Click here for IMDB's info on The Contender
By Sharon Fulton
As I watched "The Contender", the overused cliché, "this is an important film", kept darting through my mind. Later when a friend asked me how I liked the movie, I said, "Oh, it's amazing." Then, I shrugged my shoulders and succumbed to my more pompous instinct, and I proclaimed, "I might even say this is an IMPORTANT film." Why?
First off, "The Contender" boasts compelling direction, a gripping script, and outstanding acting. In his first scene, the director, Rod Lurie, shoots a car careening off an overpass, and he uses this event to propel the audience into a vice presidential appointment process. Lurie utilizes the shock we experience from witnessing this car accident to prep us for another kind of shock; wouldn't you feel some startle if the president asked you to become VP? One plunge describes another. For the rest of the movie, Lurie takes us behind the scenes in Washington, and, as we spy, we grasp the prowess and viciousness of politicians.
Lurie also wrote the script, and he captures how the people of politics select their words. When someone speaks, we need to hear what she says and decide what she is really saying. My favorite line: "Not guilty, but responsible".
We espy politicians, not actors playing politicians. The acting is that good. Joan Allen carries the picture with her powerful portrayal of the vice-presidential appointee prospect in question, Laine Hanson. Her character exudes strength and intelligence, but we also see a worldly-wise person. When her political rival, Shelly Runyon (Gary Oldman), links her with a sex scandal, we believe it could have happened. Whatever might be in her past, she takes responsibility, stays silent, and retains her dignity.
Gary Oldman is one of my favorite actors, and I realized yesterday that I have seen all of his movies. As time passes, he improves and disappears. Disappears? In "The Contender", we watch a republican justice from Illinois, not a British actor. I forgot that I was seeing my favorite actor. Jeff Bridges is also a standout as the president. He struts to intimidate. Just watch how he orders food.
Second, "The Contender" appears appropriately right before the presidential election, when we all evaluate what merits good leadership. When the Monica Lewinski scandal sullied every headline, the American public questioned if a person's private "values" should factor into our choice for a leader. However, if every leader must submit to an exposé of her past, will good leaders be scared off? "The Contender" asks the same questions.
Third, the movie confronts sexism in America. Obviously, the story presents a woman as a candidate for vice president, and, doing so, the movie gives us a competent, self-sufficient, leading woman.
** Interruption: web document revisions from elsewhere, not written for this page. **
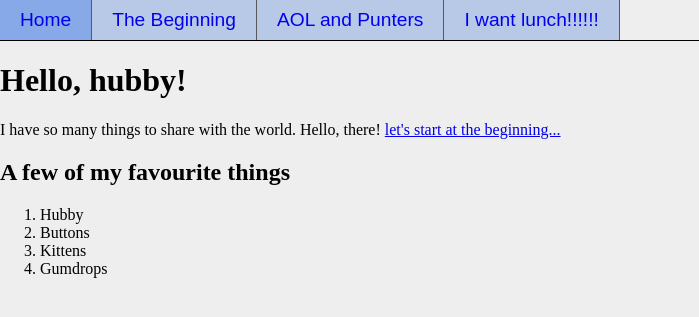
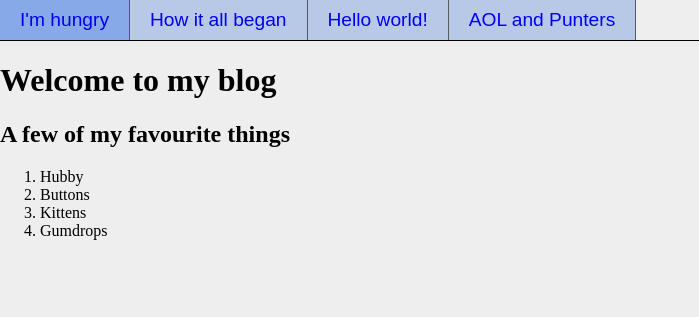
Before and after one commit to IrynaIglehart/Simple-Html-Lesson, a Jekyll site: the page built from index.html, in a window 1280 px wide. Shown: the top 317 px of the page, without its empty margins (0-699 px from the left). Built offline with Jekyll 4.4.1, drawn with Linux system fonts in a browser that asks for light colours.

Commit message:
moved pages into posts

```diff
--- a/_includes/navigation.html
+++ b/_includes/navigation.html
@@ -1,8 +1,9 @@
 <div class="site-nav">
   <ul>
-    <li><a href="index.html">Home</a></li>
-    <li><a href="the_beginning.html">The Beginning</a></li>
-    <li><a href="AOL_and_punters.html">AOL and Punters</a></li>
-    <li><a href="i_want_lunch.html">I want lunch!!!!!!</a></li>
+    {% for post in site.posts %}
+      <li>
+          <a href="{{ post.url }}}">{{ post.title }}</a>
+      </li>
+    {% endfor %}
   </ul>
 </div>
--- a/the_beginning.html
+++ b/_posts/2016-06-06-how-it-all-began.md
@@ -1,5 +1,6 @@
 ---
 layout: default
+title: How it all began
 ---
 
 <h1>Hello again...</h1>
--- a/i_want_lunch.html
+++ b/_posts/2016-06-06-i-want-lunch.md
@@ -1,5 +1,6 @@
 ---
 layout: default
+title: I'm hungry
 ---
 
 <h1>I want to eat the good food</h1>
--- a/index.html
+++ b/index.html
@@ -2,11 +2,7 @@
 layout: default
 ---
 
-<h1>Hello, hubby!</h1>
-
-<p>
-  I have so many things to share with the world. Hello, there! <a href="the_beginning.html">let's start at the beginning...</a>
-</p>
+<h1>Welcome to my blog</h1>
 
 <h2>A few of my favourite things</h2>
 
```
Also changed, not shown: _posts/2016-06-06-aol-and-punters.md (renamed from AOL_and_punters.html, +1 -0 lines), _posts/2016-06-06-hello-world.md (added, +10 -0 lines).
Hollywood seldom centers a film on a strong woman. (Never?) The film also suggests many reasons why white, Protestant (except Kennedy), males have always held the executive office.
I thought about "The Contender" as I left the theatre, and I ruminate about it still. I would love to discuss the ending with someone. I guess that is why "important" rings in my head. "The Contender" broaches significant and controversial issues with style and precision; moreover, the film makes me want to discuss them.